Magnet-Schultz of America (MSA) Gives Clarity to Frozen Process Terms and Conditions

Lately, there has been a great deal of discussion concerning Frozen Design and Frozen Process requirements. Terms and conditions on customer purchase orders are beginning to state that one, or both Frozen scenarios must be part of the purchase agreement. The trouble is, these two terms can mean different things to different people, which can create a gap in understanding and may set the stage for disagreement.

There is a cost-to-benefit ratio related to defining and achieving the degree of “frozen” that is desired. The following Frozen Process discussion, coupled with our companion article covering Frozen Design, are intended to help you understand the extremes of the “frozen” spectrum, thereby empowering you to define the degree of Frozen that best suits your application and your budget. Defining Frozen Process for electromagnetic design and manufacturing, the following provides clarification


The term Frozen Process presents a spectrum of possibilities—from totally strict (absolutely no change is allowed to any process), to a more cost-effective, real-world guiding rule (where process changes are allowed, provided they do not alter the form, fit or function of the end product).


The most extreme definition of Frozen Process demands that nothing can change relative to the sourcing, materials, or processes used to manufacture the components that go into the end product, and, nothing can be changed involving the assembly and test processes of the end product. Examples include:

1. Components—Sourcing, Manufacturing and Processing
Sourcing—If a particular external supplier (i.e. plating, heat treating) is used to add value to a component, and if a specific supplier is used for purchased components/commodities ( i.e. O-rings, steel), then the strict interpretation of FP would demand that the same suppliers be used for subsequent customer purchase orders for the same end product.

Internal Manufacturing—If a manufacturer employs a specific CNC machining center to make turned components, and if these components become part of the customer qualified final assembly, then the strict interpretation of FP demands that the same CNC equipment be used to make said components for subsequent customer purchase orders.

2. Final Assembly Cell
In a lean, one-piece flow manufacturing environment, if a particular machine is used to produce a sub-assembly in a lean assembly cell, and, if additional equipment within the cell is used for final assembly, testing and inspection of the customer qualified end product, then the strict interpretation of FP demands that this same lean cell (comprised of the aforementioned equipment and test procedures) be used to produce subsequent orders.

Strict FP Advantages:

Serialization—If desired by the customer, a strict FP can enable serialization of the final assembly.

Traceability—When deemed desirable for future reference and verification of the manufacturing process, which is the case involving Aerospace products, the strict FP provides documented history of all parameters, including sources of raw materials, records of component dimensions and tolerances, and the quality data for final assemblies.

Strict FP Primary Disadvantage:
Increased Cost—Achieving everything required within strict FP guidelines comes at great cost, which increases the selling price.


The majority of customers neither need, nor want to pay for the additional benefits that are provided by a strict FP. For this largest customer group, two key economic realities exist that can ensure compliance with all specifications, without significant additional cost.

Internal Manufacturing Reality

1. Components
A manufacturer can employ multiple pieces of precision CNC controlled turning equipment, and multiple variants of fixtures and processes to produce equivalent, individual components for a final assembly.

2. Final Assemblies
Multiple, equally capable and configurable lean manufacturing cells, including relevant processes for measurement and testing to confirm function and performance, can provide end product with 100% consistency and quality.

3. Continuous Improvement
Great companies are focused on continuous improvement.

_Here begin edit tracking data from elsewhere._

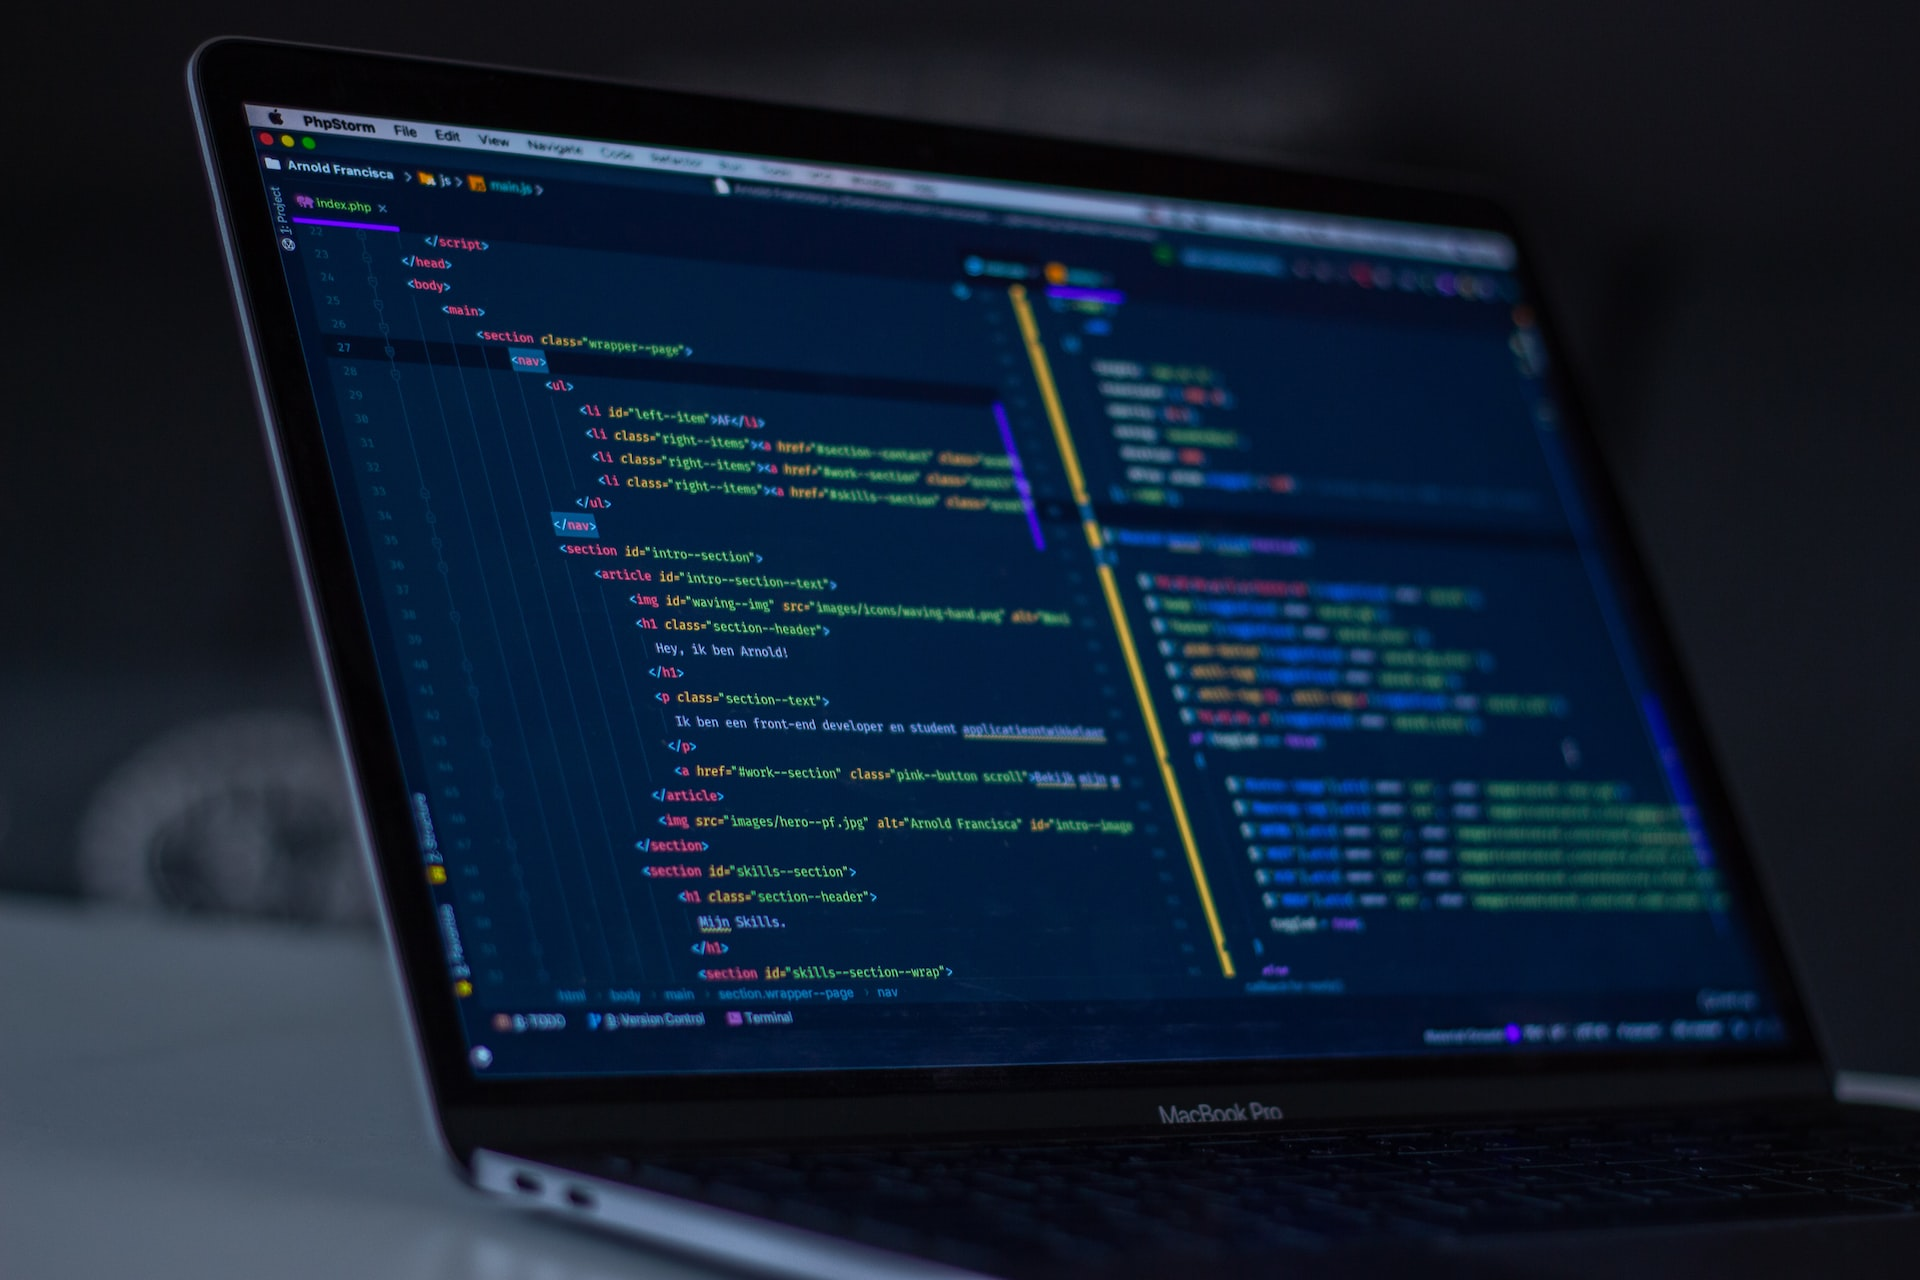
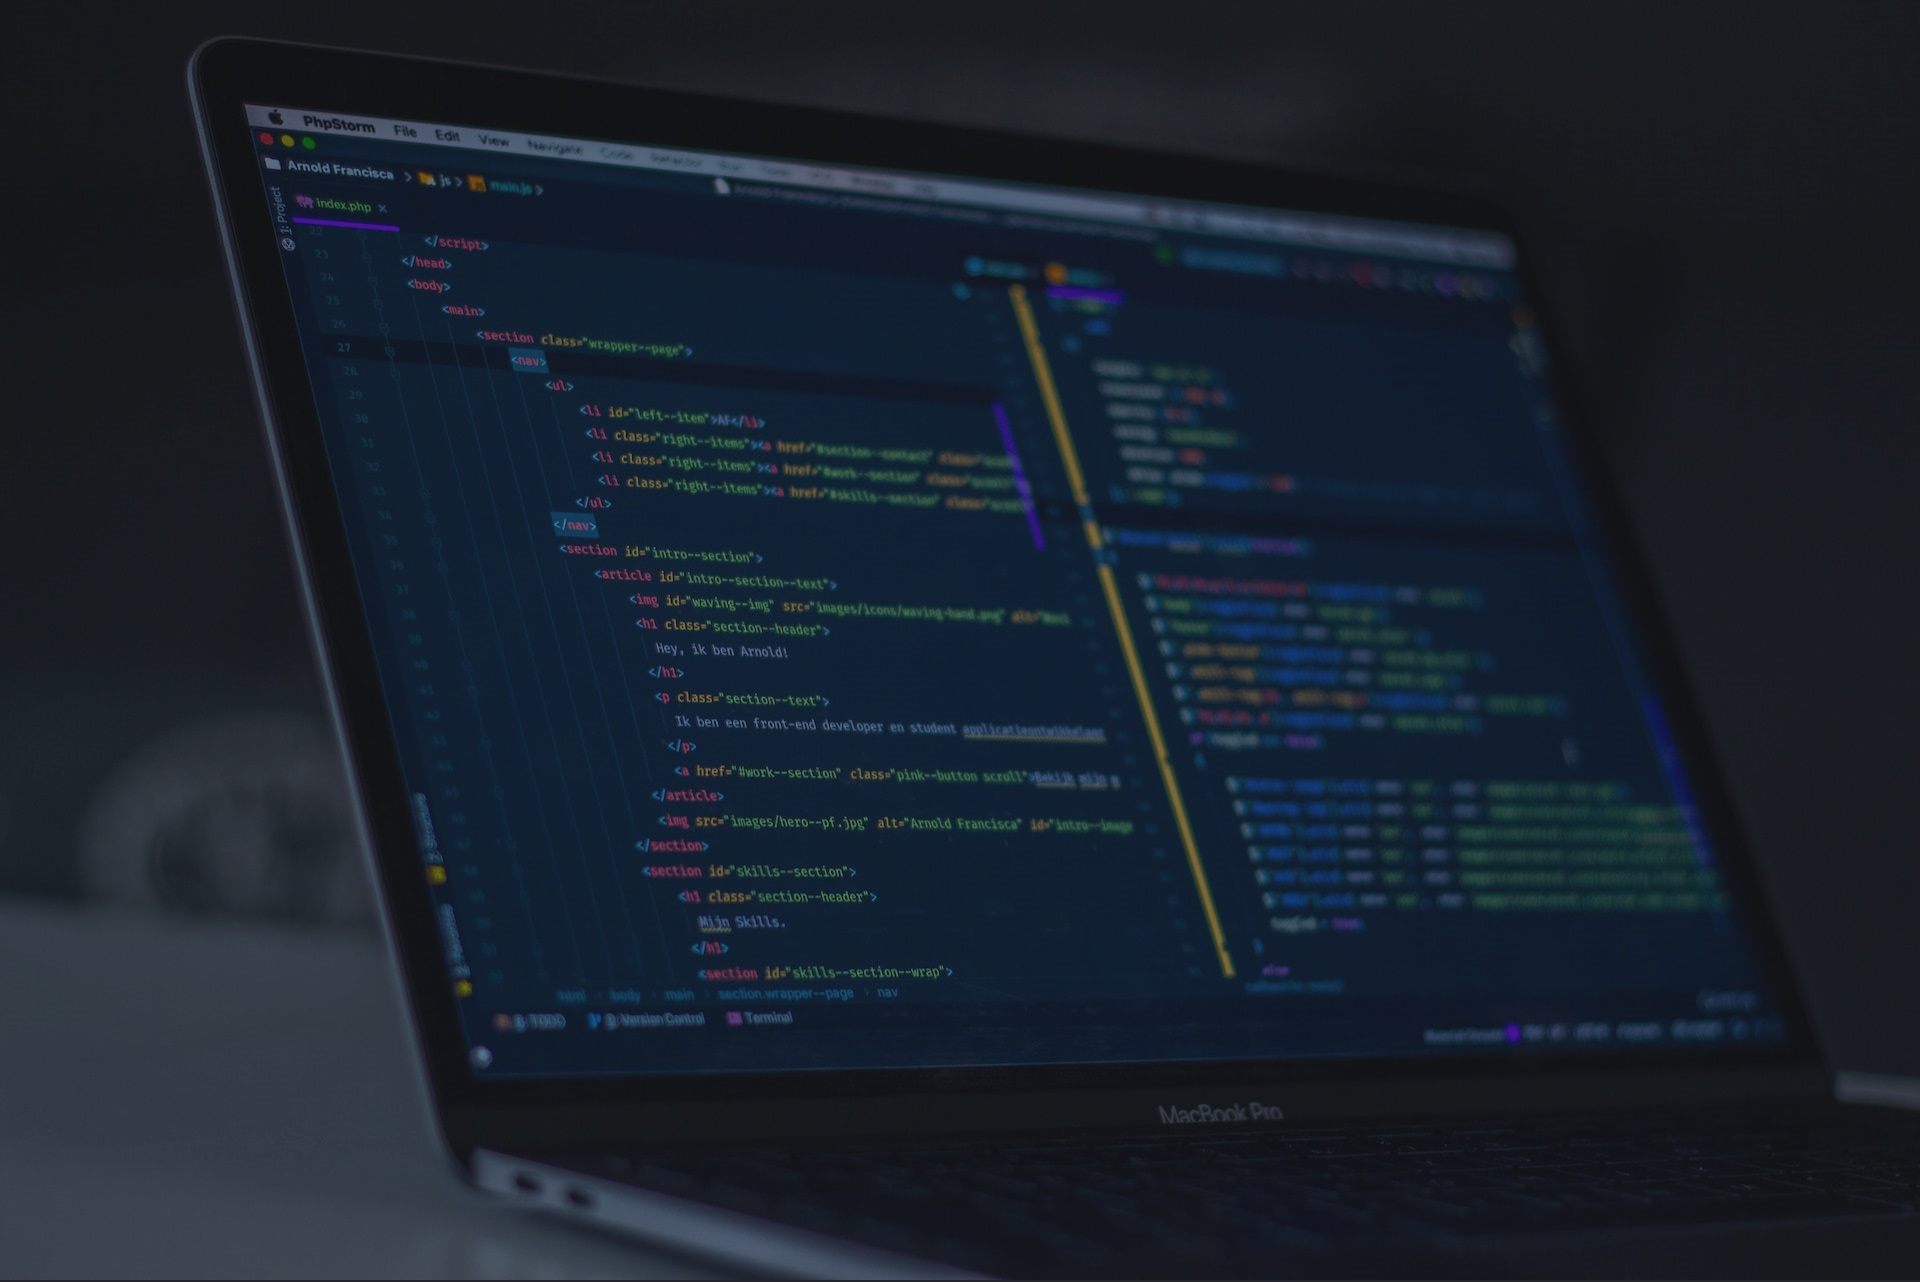
feat(hero): improve seo and image with rendering opacity via img file

diff --git a/src/components/sections/Hero/Hero.tsx b/src/components/sections/Hero/Hero.tsx
@@ -3,8 +3,8 @@ import Image from "next/image";
 
 // Functions
 const Hero = () => (
-  <section className="relative flex h-full min-h-[60vh] flex-col justify-end bg-[#212529]">
-    <div className="page-width z-10 flex flex-col gap-4 p-24">
+  <section className="relative flex h-full min-h-[60vh] flex-col justify-end bg-[url(/img/hero-bg.jpg)] bg-cover bg-center">
+    <div className="page-width flex flex-col gap-4 p-24">
       <h1 className="max-w-[30ch]">
         Passionate Frontend Developer Driven by Learning and Challenges
       </h1>
@@ -13,12 +13,6 @@ const Hero = () => (
         excellent user experience.
       </p>
     </div>
-    <Image
-      src="/img/hero-bg.jpg"
-      alt="Hero image programming"
-      className="object-cover opacity-50"
-      fill
-    />
   </section>
 );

Done properly, this approach assures that each component’s character and precision is maintained, and a consistent, reliable end product is achieved.

External Sourcing Reality
A company may employ multiple, certified and equally capable outside suppliers for services (i.e. plating, heat treating, etc.), and for raw materials (i.e. steel, plastics, etc.)

Resulting Definition
Within these manufacturing and sourcing realities lies the genesis of an economic-effective FP—manufacturers who utilize certified outside service/material suppliers, coupled with select internal manufacturing equipment, processes and lean assembly cells, can ensure the precision and the integrity of every component, as well as the form, fit and function of the final assembly.

This economic, effective FP approach creates the ultimate reality for the customer—high-quality, cost-effective, consistent performance that enables a manufacturer’s products to exceed customer expectations.

The Path to Frozen Process Realization
Very early in the design phase of every project, defining the appropriate level of Frozen Process must be a collaborative effort between the customer and the manufacturer. Only when design guidelines and goals are clearly established can the correct manufacturing processes be selected, thereby achieving the desired technical and commercial results. Visit our website to learn more about MSA’s Frozen policies.

As a leading manufacturer of standard and specialty Solenoids for Electromagnetic devices—Electrohydraulic and Electromechanical—MSA provides advanced engineering, innovative design and lean manufacturing capabilities to our customers that simply outperforms the competition. If you’d like to discuss the various degrees and limits of the “Frozen” concept that will bring the value you seek to your project, Contact MSA Today